### Exercise description
From the records below, return every line containing the word "geometry".

### Revision tracking records
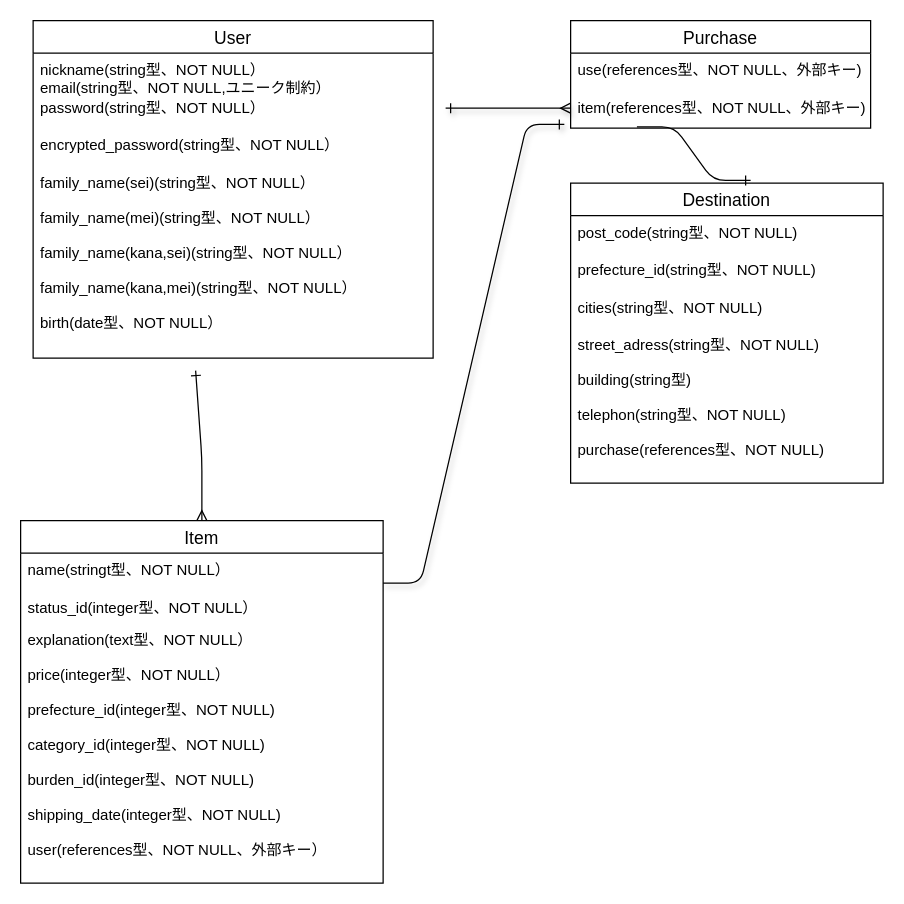
Before: test.dio in tenntenn6/furima-39959, a draw.io diagram. Source tidied: cells renumbered, new cells numbered last; positions are measured from the earlier drawing's top-left corner, leaving out a move shared by most shapes. Both pictures are drawn from the tidied source at 125%, with x=0, y=0 at pixel (20, 20).
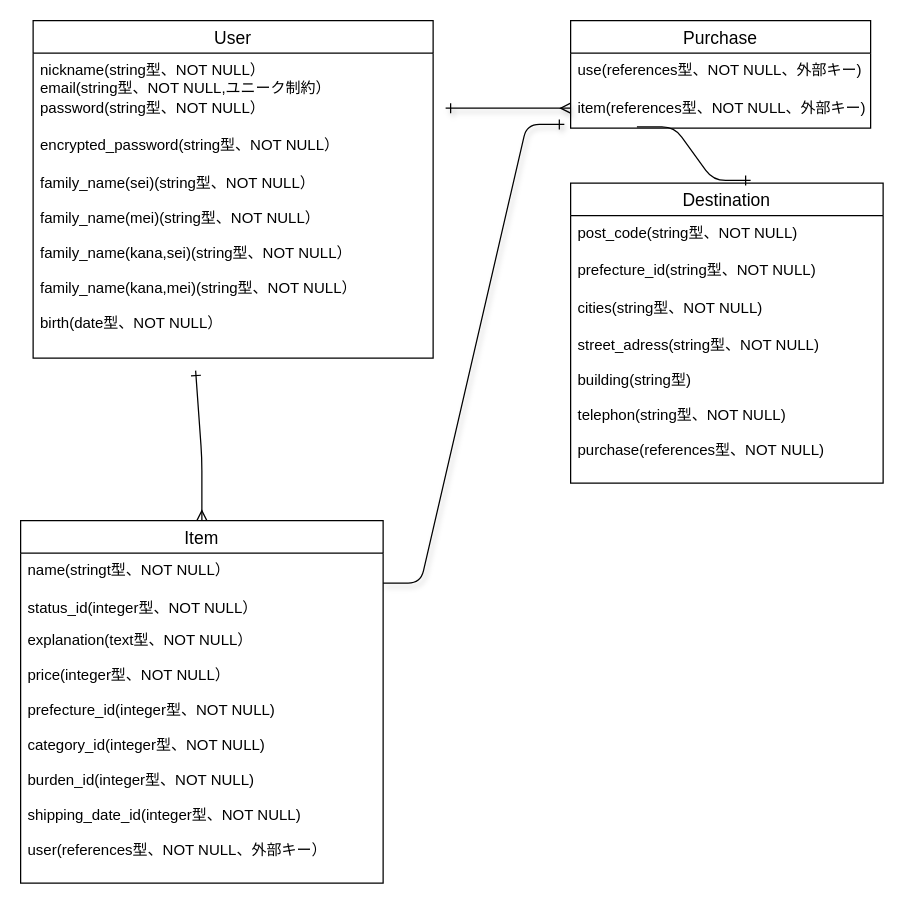
The same diagram, later.

The change refers to these unchanged cells:
```xml
<mxCell id="8" value="Item" style="swimlane;fontStyle=0;horizontal=1;startSize=26;align=center;fontSize=14;" parent="1" vertex="1">
  <mxGeometry y="400" width="290" height="290" as="geometry" />
</mxCell>
```

Diff of the diagram source:
```diff
@@
-    <mxCell id="11" value="explanation(text型、NOT NULL）&#10;&#10;price(integer型、NOT NULL）&#10;&#10;prefecture_id(integer型、NOT NULL)&#10;&#10;category_id(integer型、NOT NULL)&#10;&#10;burden_id(integer型、NOT NULL)&#10;&#10;shipping_date(integer型、NOT NULL)&#10;&#10;user(references型、NOT NULL、外部キー）&#10;&#10;&#10;&#10;" style="text;strokeColor=none;fillColor=none;spacingLeft=4;spacingRight=4;overflow=hidden;fontSize=12;" parent="8" vertex="1">
+    <mxCell id="11" value="explanation(text型、NOT NULL）&#10;&#10;price(integer型、NOT NULL）&#10;&#10;prefecture_id(integer型、NOT NULL)&#10;&#10;category_id(integer型、NOT NULL)&#10;&#10;burden_id(integer型、NOT NULL)&#10;&#10;shipping_date_id(integer型、NOT NULL)&#10;&#10;user(references型、NOT NULL、外部キー）&#10;&#10;&#10;&#10;" style="text;strokeColor=none;fillColor=none;spacingLeft=4;spacingRight=4;overflow=hidden;fontSize=12;" parent="8" vertex="1">
       <mxGeometry y="82" width="290" height="208" as="geometry" />
     </mxCell>
```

### Solution to this problem
  <mxGeometry y="400" width="290" height="290" as="geometry" />
       <mxGeometry y="82" width="290" height="208" as="geometry" />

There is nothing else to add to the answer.